Intrinsic and Extrinsic Factors
The most widely excepted factor for RCT's is chronic overuse of the rotator cuff that leads to micro-tears within the tendons that overtime build up to cause a rupture of the tendon (usually the supraspinatus). Some researchers believe that degeneration of the rotator cuff is a normal and natural part of ageing. A study back in 1991 found that 97% of 891 tendons examined had signs of degeneration. This would certainly support the ageing theory. However, just because something is normal does not make it optimal. As their is no research that has investigated our modern lifestyles effect on degenerative RCT. In other words how does our lack of exercise, high stress jobs, poor food quailty etc have on our bodies ability to heal itself and prevent things like RCT's. Whilst there are no studies that factor in all the various variables as it would be impossible to quite frankly. There are studies available that single out certain lifestyle choice, such as smoking as well as looking at diabetes and high cholesterol (Essentially the effect of a poor diet/lifestyle) and the increased incidence of RCT. I will link to those papers at the end of this blog.
Sciatica is one of the most common diagnosis given by medical professionals for pain that radiates down the thigh.

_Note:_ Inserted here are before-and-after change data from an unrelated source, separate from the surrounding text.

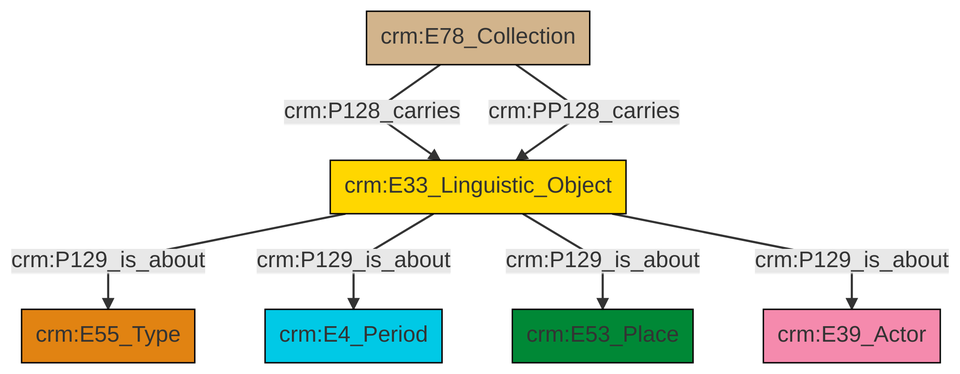
Earlier version of the Mermaid export et/archivalCSV/ttl/mmd/png/archival_aboutness.png (swiss-art-research-net/docs.swissartresearch). Its source is kept beside it as et/archivalCSV/ttl/mmd/archival_aboutness.ttl.mmd.
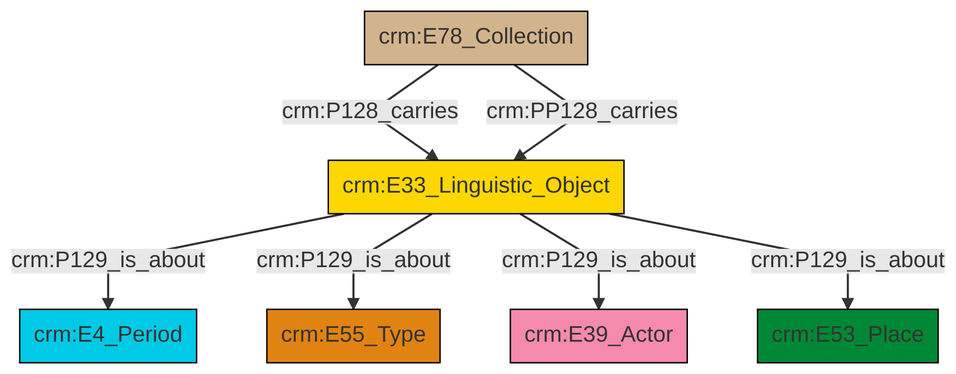
The same file after the commit.

What changed in the source:
```diff
@@ -13,9 +13,9 @@
 classDef PC_Classes fill:#4ce600, stroke:#000000;
 classDef Multi fill:#cccccc,stroke:#000000;
 
-2["crm:E33_Linguistic_Object"]:::Conceptual_Object -->|crm:P129_is_about| 3["crm:E55_Type"]:::Type
-2["crm:E33_Linguistic_Object"]:::Conceptual_Object -->|crm:P129_is_about| 4["crm:E4_Period"]:::Temporal_Entity
-8["crm:E78_Collection"]:::Physical_Thing -->|crm:P128_carries| 2["crm:E33_Linguistic_Object"]:::Conceptual_Object
-2["crm:E33_Linguistic_Object"]:::Conceptual_Object -->|crm:P129_is_about| 6["crm:E53_Place"]:::Place
-2["crm:E33_Linguistic_Object"]:::Conceptual_Object -->|crm:P129_is_about| 0["crm:E39_Actor"]:::Actor
-8["crm:E78_Collection"]:::Physical_Thing -->|crm:PP128_carries| 2["crm:E33_Linguistic_Object"]:::Conceptual_Object
+0["crm:E33_Linguistic_Object"]:::Conceptual_Object -->|crm:P129_is_about| 1["crm:E4_Period"]:::Temporal_Entity
+0["crm:E33_Linguistic_Object"]:::Conceptual_Object -->|crm:P129_is_about| 4["crm:E55_Type"]:::Type
+0["crm:E33_Linguistic_Object"]:::Conceptual_Object -->|crm:P129_is_about| 5["crm:E39_Actor"]:::Actor
+0["crm:E33_Linguistic_Object"]:::Conceptual_Object -->|crm:P129_is_about| 6["crm:E53_Place"]:::Place
+2["crm:E78_Collection"]:::Physical_Thing -->|crm:P128_carries| 0["crm:E33_Linguistic_Object"]:::Conceptual_Object
+2["crm:E78_Collection"]:::Physical_Thing -->|crm:PP128_carries| 0["crm:E33_Linguistic_Object"]:::Conceptual_Object
```
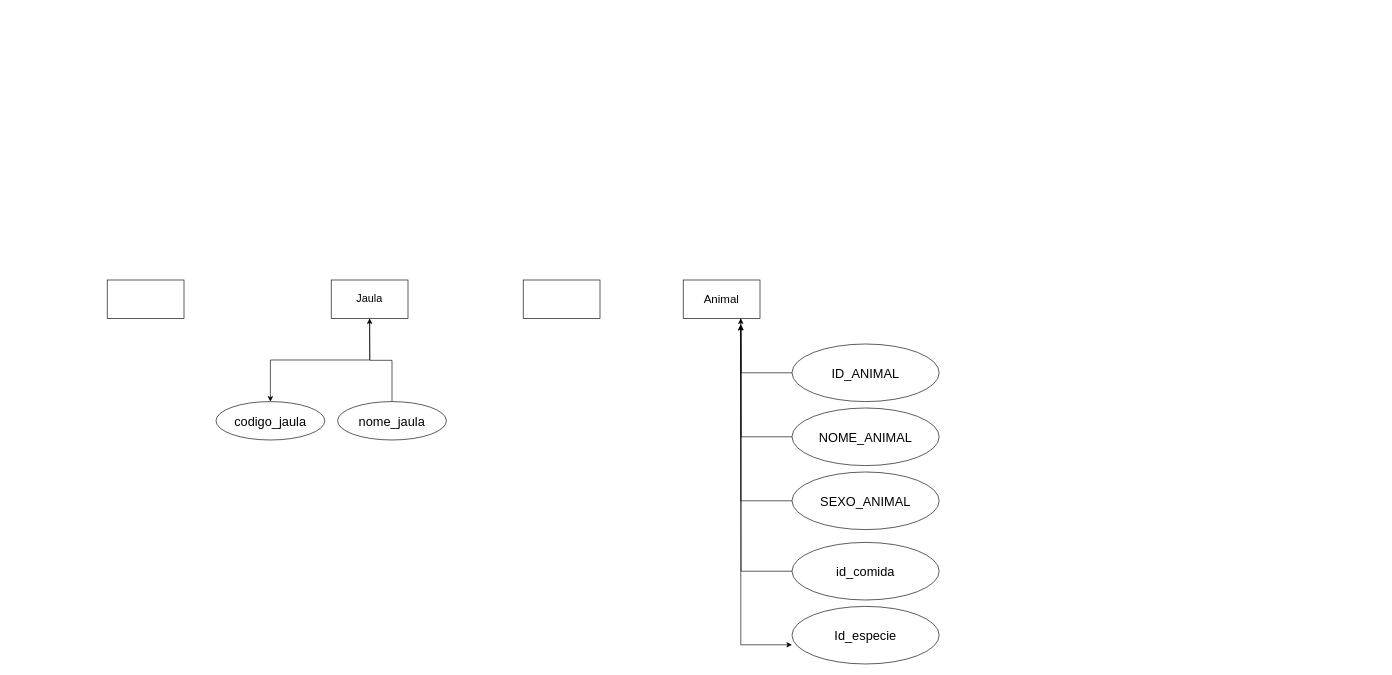
The draw.io diagram ENIAC-Portifolio.drawio in KaH3050/projeto-faculdade, before the edit. Source tidied: cells renumbered, new cells numbered last; positions are measured from the earlier drawing's top-left corner, leaving out a move shared by most shapes. Both pictures are drawn from the tidied source at 64%, with x=0, y=0 at pixel (107, 280).
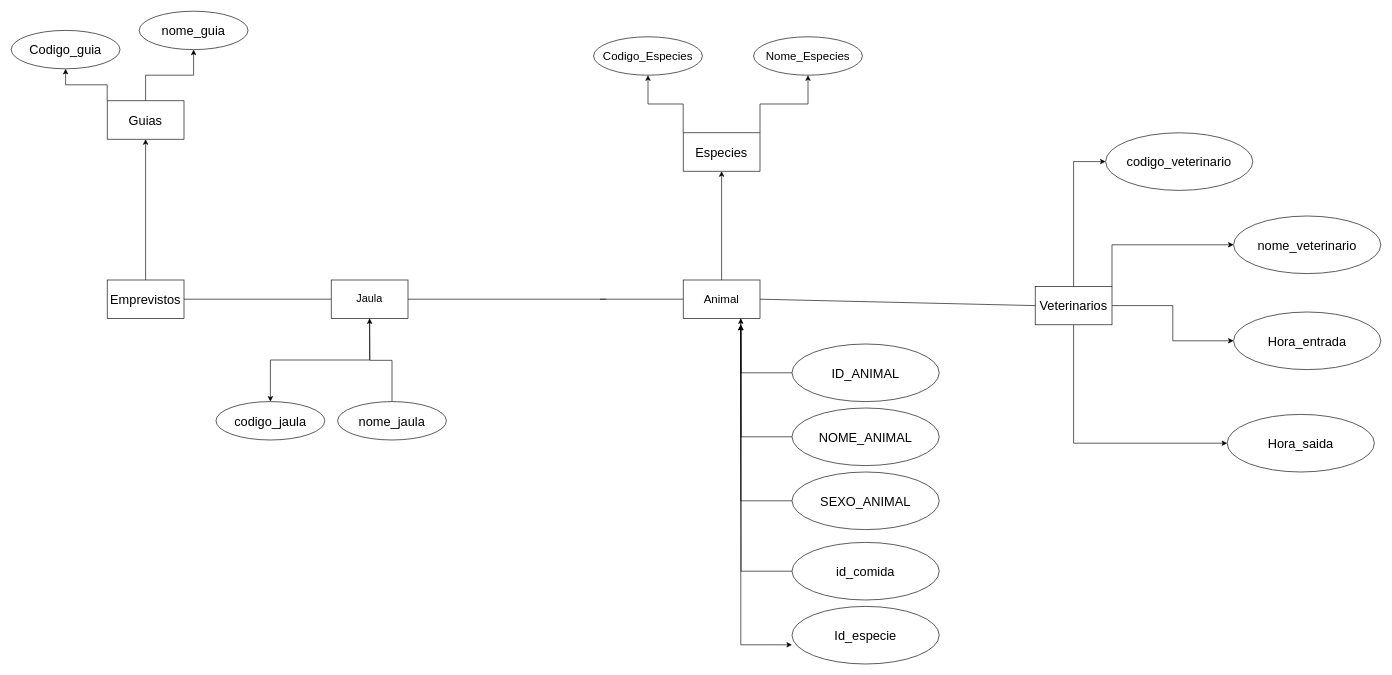
Above is the later version.

Unchanged cells that the change refers to:
```xml
<mxCell id="4" value="&lt;span style=&quot;font-size: 17px;&quot;&gt;Jaula&lt;/span&gt;" style="whiteSpace=wrap;html=1;" parent="1" vertex="1">
  <mxGeometry x="350" width="120" height="60" as="geometry" />
</mxCell>
<mxCell id="6" value="&lt;span style=&quot;font-size: 18px;&quot;&gt;Animal&lt;/span&gt;" style="whiteSpace=wrap;html=1;" parent="1" vertex="1">
  <mxGeometry x="900" width="120" height="60" as="geometry" />
</mxCell>
```

What changed in the source:
```diff
@@
+    <mxCell id="20" style="edgeStyle=orthogonalEdgeStyle;rounded=0;jettySize=auto;html=1;exitX=0.5;exitY=0;exitDx=0;exitDy=0;entryX=0.5;entryY=1;entryDx=0;entryDy=0;" parent="1" edge="1" source="2" target="27">
+      <mxGeometry relative="1" as="geometry" />
+    </mxCell>
-    <mxCell id="2" style="whiteSpace=wrap;html=1;" parent="1" vertex="1">
+    <mxCell id="2" value="&lt;font style=&quot;font-size: 20px;&quot;&gt;Emprevistos&lt;/font&gt;" style="whiteSpace=wrap;html=1;" parent="1" vertex="1">
       <mxGeometry width="120" height="60" as="geometry" />
     </mxCell>
@@
-    <mxCell id="5" style="whiteSpace=wrap;html=1;" parent="1" vertex="1">
-      <mxGeometry x="650" width="120" height="60" as="geometry" />
-    </mxCell>
+    <mxCell id="21" style="edgeStyle=orthogonalEdgeStyle;rounded=0;jettySize=auto;html=1;exitX=0.5;exitY=0;exitDx=0;exitDy=0;entryX=0.5;entryY=1;entryDx=0;entryDy=0;" parent="1" edge="1" source="6" target="32">
+      <mxGeometry relative="1" as="geometry" />
+    </mxCell>
@@
+    <mxCell id="22" style="endArrow=none;html=1;rounded=0;exitX=1;exitY=0.5;exitDx=0;exitDy=0;" parent="1" edge="1" source="4">
+      <mxGeometry relative="1" as="geometry">
+        <mxPoint x="780" y="30" as="targetPoint" />
+      </mxGeometry>
+    </mxCell>
+    <mxCell id="23" style="endArrow=none;html=1;rounded=0;exitX=1;exitY=0.5;exitDx=0;exitDy=0;entryX=0;entryY=0.5;entryDx=0;entryDy=0;" parent="1" edge="1" source="2" target="4">
+      <mxGeometry relative="1" as="geometry" />
+    </mxCell>
+    <mxCell id="24" style="endArrow=none;html=1;rounded=0;exitX=1;exitY=0.5;exitDx=0;exitDy=0;entryX=0;entryY=0.5;entryDx=0;entryDy=0;" parent="1" edge="1" target="6">
+      <mxGeometry relative="1" as="geometry">
+        <mxPoint x="770" y="30" as="sourcePoint" />
+      </mxGeometry>
+    </mxCell>
+    <mxCell id="25" style="edgeStyle=orthogonalEdgeStyle;rounded=0;jettySize=auto;html=1;exitX=0.5;exitY=0;exitDx=0;exitDy=0;" parent="1" edge="1" source="27" target="29">
+      <mxGeometry relative="1" as="geometry" />
+    </mxCell>
+    <mxCell id="26" style="edgeStyle=orthogonalEdgeStyle;rounded=0;jettySize=auto;html=1;exitX=0;exitY=0;exitDx=0;exitDy=0;entryX=0.5;entryY=1;entryDx=0;entryDy=0;" parent="1" edge="1" source="27" target="28">
+      <mxGeometry relative="1" as="geometry" />
+    </mxCell>
+    <mxCell id="27" value="&lt;font style=&quot;font-size: 20px;&quot;&gt;Guias&lt;/font&gt;" style="whiteSpace=wrap;html=1;" parent="1" vertex="1">
+      <mxGeometry y="-280" width="120" height="60" as="geometry" />
+    </mxCell>
+    <mxCell id="28" value="&lt;span style=&quot;font-size: 20px;&quot;&gt;Codigo_guia&lt;/span&gt;" style="ellipse;whiteSpace=wrap;html=1;" parent="1" vertex="1">
+      <mxGeometry x="-150" y="-390" width="170" height="60" as="geometry" />
+    </mxCell>
+    <mxCell id="29" value="&lt;font style=&quot;font-size: 20px;&quot;&gt;nome_guia&lt;/font&gt;" style="ellipse;whiteSpace=wrap;html=1;" parent="1" vertex="1">
+      <mxGeometry x="50" y="-420" width="170" height="60" as="geometry" />
+    </mxCell>
+    <mxCell id="30" style="edgeStyle=orthogonalEdgeStyle;rounded=0;jettySize=auto;html=1;exitX=1;exitY=0;exitDx=0;exitDy=0;" parent="1" edge="1" source="32" target="34">
+      <mxGeometry relative="1" as="geometry" />
+    </mxCell>
+    <mxCell id="31" style="edgeStyle=orthogonalEdgeStyle;rounded=0;jettySize=auto;html=1;exitX=0;exitY=0;exitDx=0;exitDy=0;entryX=0.5;entryY=1;entryDx=0;entryDy=0;" parent="1" edge="1" source="32" target="33">
+      <mxGeometry relative="1" as="geometry" />
+    </mxCell>
+    <mxCell id="32" value="&lt;font style=&quot;font-size: 20px;&quot;&gt;Especies&lt;/font&gt;" style="whiteSpace=wrap;html=1;" parent="1" vertex="1">
+      <mxGeometry x="900" y="-230" width="120" height="60" as="geometry" />
+    </mxCell>
+    <mxCell id="33" value="&lt;font style=&quot;font-size: 18px;&quot;&gt;Codigo_Especies&lt;/font&gt;" style="ellipse;whiteSpace=wrap;html=1;" parent="1" vertex="1">
+      <mxGeometry x="760" y="-380" width="170" height="60" as="geometry" />
+    </mxCell>
+    <mxCell id="34" value="&lt;font style=&quot;font-size: 18px;&quot;&gt;Nome_Especies&lt;/font&gt;" style="ellipse;whiteSpace=wrap;html=1;" parent="1" vertex="1">
+      <mxGeometry x="1010" y="-380" width="170" height="60" as="geometry" />
+    </mxCell>
+    <mxCell id="35" style="edgeStyle=orthogonalEdgeStyle;rounded=0;jettySize=auto;html=1;exitX=0.5;exitY=1;exitDx=0;exitDy=0;entryX=0;entryY=0.5;entryDx=0;entryDy=0;" parent="1" edge="1" source="39" target="44">
+      <mxGeometry relative="1" as="geometry" />
+    </mxCell>
+    <mxCell id="36" style="edgeStyle=orthogonalEdgeStyle;rounded=0;jettySize=auto;html=1;exitX=1;exitY=0.5;exitDx=0;exitDy=0;entryX=0;entryY=0.5;entryDx=0;entryDy=0;" parent="1" edge="1" source="39" target="43">
+      <mxGeometry relative="1" as="geometry" />
+    </mxCell>
+    <mxCell id="37" style="edgeStyle=orthogonalEdgeStyle;rounded=0;jettySize=auto;html=1;exitX=1;exitY=0;exitDx=0;exitDy=0;entryX=0;entryY=0.5;entryDx=0;entryDy=0;" parent="1" edge="1" source="39" target="42">
+      <mxGeometry relative="1" as="geometry" />
+    </mxCell>
+    <mxCell id="38" style="edgeStyle=orthogonalEdgeStyle;rounded=0;jettySize=auto;html=1;exitX=0.5;exitY=0;exitDx=0;exitDy=0;entryX=0;entryY=0.5;entryDx=0;entryDy=0;" parent="1" edge="1" source="39" target="41">
+      <mxGeometry relative="1" as="geometry" />
+    </mxCell>
+    <mxCell id="39" value="&lt;font style=&quot;font-size: 20px;&quot;&gt;Veterinarios&lt;/font&gt;" style="whiteSpace=wrap;html=1;" parent="1" vertex="1">
+      <mxGeometry x="1450" y="10" width="120" height="60" as="geometry" />
+    </mxCell>
+    <mxCell id="40" style="endArrow=none;html=1;rounded=0;exitX=1;exitY=0.5;exitDx=0;exitDy=0;entryX=0;entryY=0.5;entryDx=0;entryDy=0;" parent="1" edge="1" source="6" target="39">
+      <mxGeometry relative="1" as="geometry" />
+    </mxCell>
+    <mxCell id="41" value="&lt;font style=&quot;font-size: 20px;&quot;&gt;codigo_veterinario&lt;/font&gt;" style="ellipse;whiteSpace=wrap;html=1;" parent="1" vertex="1">
+      <mxGeometry x="1560" y="-230" width="230" height="90" as="geometry" />
+    </mxCell>
+    <mxCell id="42" value="&lt;span style=&quot;font-size: 20px;&quot;&gt;nome_veterinario&lt;/span&gt;" style="ellipse;whiteSpace=wrap;html=1;" parent="1" vertex="1">
+      <mxGeometry x="1760" y="-100" width="230" height="90" as="geometry" />
+    </mxCell>
+    <mxCell id="43" value="&lt;font style=&quot;font-size: 20px;&quot;&gt;Hora_entrada&lt;/font&gt;" style="ellipse;whiteSpace=wrap;html=1;" parent="1" vertex="1">
+      <mxGeometry x="1760" y="50" width="230" height="90" as="geometry" />
+    </mxCell>
+    <mxCell id="44" value="&lt;span style=&quot;font-size: 20px;&quot;&gt;Hora_saida&lt;/span&gt;" style="ellipse;whiteSpace=wrap;html=1;" parent="1" vertex="1">
+      <mxGeometry x="1750" y="210" width="230" height="90" as="geometry" />
+    </mxCell>
```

So what is sciatica?
True sciatica is classified as pain that radiates down the back of the leg pass the knee and down to the foot. Sciatica is typically caused by a pinching of the sciatic nerve at the intervertebral foramina (the part of the spine where the nerves exit) this pinching can be caused by a number of structures both directly at the exit point of the nerve but also at various stages of the nerves path as it travels down the leg. However, it is usually due to a pinching at the nerve root that causes true sciatic pain.
Common symptoms include
- Pain in one leg that travels down to the foot
- Pain is usually described as sharp, burning or stabbing
- Pins and needles can sometimes accompany the pain
- Walking and movement can be difficult due to the pain
- Sitting often causes pain
- Bending forwards can give some relief
The good news is that sciatica is usually straight forwards to treat and permanent damage is rare. However if the pain begins to radiate into both legs that is accompanied by numbness around the anus and saddle region with incontinence then you should seek immediate medical attention as this is a sign of a condition called cauda equina which is a medial emergency.
How to treat sciatica
How sciatica is treated depends largely on the cause which your osteopath will be able to determine with an examination. but will usually consist of manual therapy and exercise, alongside possible lifestyle advice to prevent it from happening again. Below are several exercises that may give you some relief in the meantime.
If you currently have sciatica symptoms and would like to talk about your pain then I can be contacted on 07500059064 or by email at email@example.com or on facebook messenger.
Yours in Health
Andrew Graves, Osteopth & Sports Therapist
Serving Pontypool, Cwmbran, Usk & Abergvaenny
Andy has been involved in the health & fitness industry for over 10 years, specialising in corrective exercise, injury prevention and rehabilitation of low back, neck and shoulder pain. He also has an interest in the use of Osteopathy for the management of headaches.